Figure 7. MAX15062A (3.3V VOUT)/MAX15062B (adjustable VOUT) typical application schematic.
To further increase integration, Himalaya power modules also integrate the power inductor, resistors, and capacitors with a DC-DC regulator. The results are easy-to-use, easy-to-design, and quick time-to-market power module solutions that only require an input capacitor, an output capacitor, two small voltage-setting resistors, and an optional soft-start setting capacitor to complete the power solution. MAXM17545 (4.5V to 42V, 1.7A) and MAXM17575 (4.5V to 60V, 1.5A) are good examples of Himalaya power modules.
Today's automobiles as well as intelligent transport automation systems boast hundreds of sensors that are being housed under extremely tight space constraints. Powering these sensors requires even higher integration. MAXM17532 uses revolutionary packaging technology to miniaturize a 42V, 100mA power solution into a 2.6mm x 3mm x 1.5mm power module. This highly efficient synchronous DC-DC buck power module also minimizes the sensor’s heat dissipation and features the following:
Figure 8. MAXM17532 typical application schematic.
Figure 9. MAXM17532 power module in a tiny proximity sensor.
Now, you might consider powering the sensor using an LDO, since it is generally low cost and very simple to use. However, LDOs also have high power dissipation, which is a key drawback. For example, a traditional simple digital/analog sensor might need 5V at 20mA and has 24V input (nominal). The power dissipation across the LDO is (24V – 5V) x 20mA = 0.38W (nominal). Newer sensors are packed with more intelligence, more functionality, and more flexibility—all of which also require more power, say 100mA. Keeping the same input/output voltages, the power dissipation across the LDO would be (24V – 5V) x 100mA = 1.9W. This significantly higher power dissipation must be dissipated in the same sensor’s physical form factor. In addition, there are many more circuitries added to the sensor, requiring smaller size and higher integration. A power module that can address size and power dissipation requirements while delivering great efficiency would be appropriate here. Low power dissipation means lower system operating temperature and higher long-term reliability.

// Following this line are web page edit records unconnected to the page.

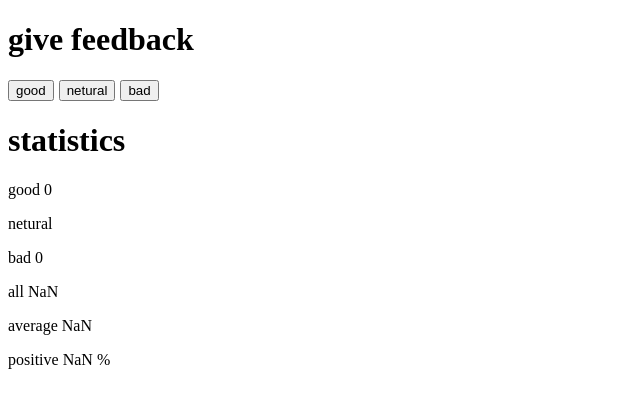
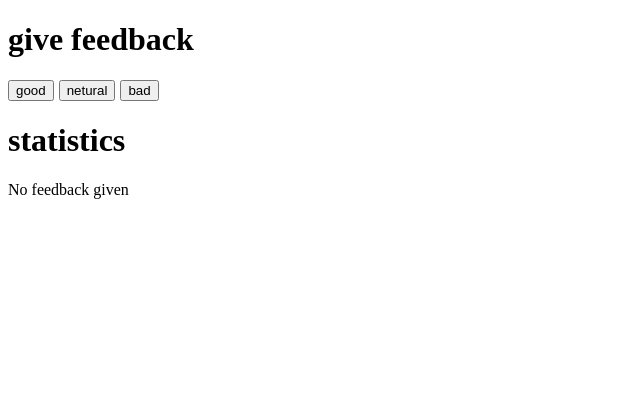
Before and after one commit to dustinburda/fullstackopen, a React (Vite) app in the folder part1/unicafe/: page / in a window 1280 px wide. Shown: the top 408 px of the page, without its empty margins (0-640 px from the left). Built offline with nearby package versions, Linux system fonts and the light colour scheme.

Commit message:
Finished 1.8 truly

```diff
--- a/part1/unicafe/src/App.jsx
+++ b/part1/unicafe/src/App.jsx
@@ -18,10 +18,17 @@ const Statistic = ({text, num}) => {
 }
 
 const Statistics = ({good, neutral, bad}) => {
+  if (good === 0 && bad === 0 && neutral === 0) {
+    return (
+      <div>No feedback given</div>
+    );
+  }
+
+
   return (
     <>
       <Statistic text={"good"} num={good}/>
-      <Statistic text={"netural"} num={neutral}/>
+      <Statistic text={"neutral"} num={neutral}/>
       <Statistic text={"bad"} num={bad}/>
       <Statistic text={"all"} num={bad + good + neutral}/>
       <Statistic text={"average"} num={(good - bad) / (bad + good + neutral)}/>
@@ -57,7 +64,7 @@ function App() {
       <Button onClick={onNeutral}>netural</Button>
       <Button onClick={onBad}>bad</Button>
       <h1>statistics</h1>
-      <Statistics good={good} netural={neutral} bad={bad}/>
+      <Statistics good={good} neutral={neutral} bad={bad}/>
     </>
   )
 }
```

Aftermarket transportation electronics must be robust against transient conditions such as overvoltage, overcurrent, reverse voltage, reverse current, and overtemperature. These protections can be provided by highly integrated protection ICs, which also simplify the design over discrete solutions. As equipment continues to gain increasing functionality while shrinking in size, higher integration is needed. With highly efficient power-management solutions, you can mitigate thermal dissipation challenges and enhance your system’s long-term reliability.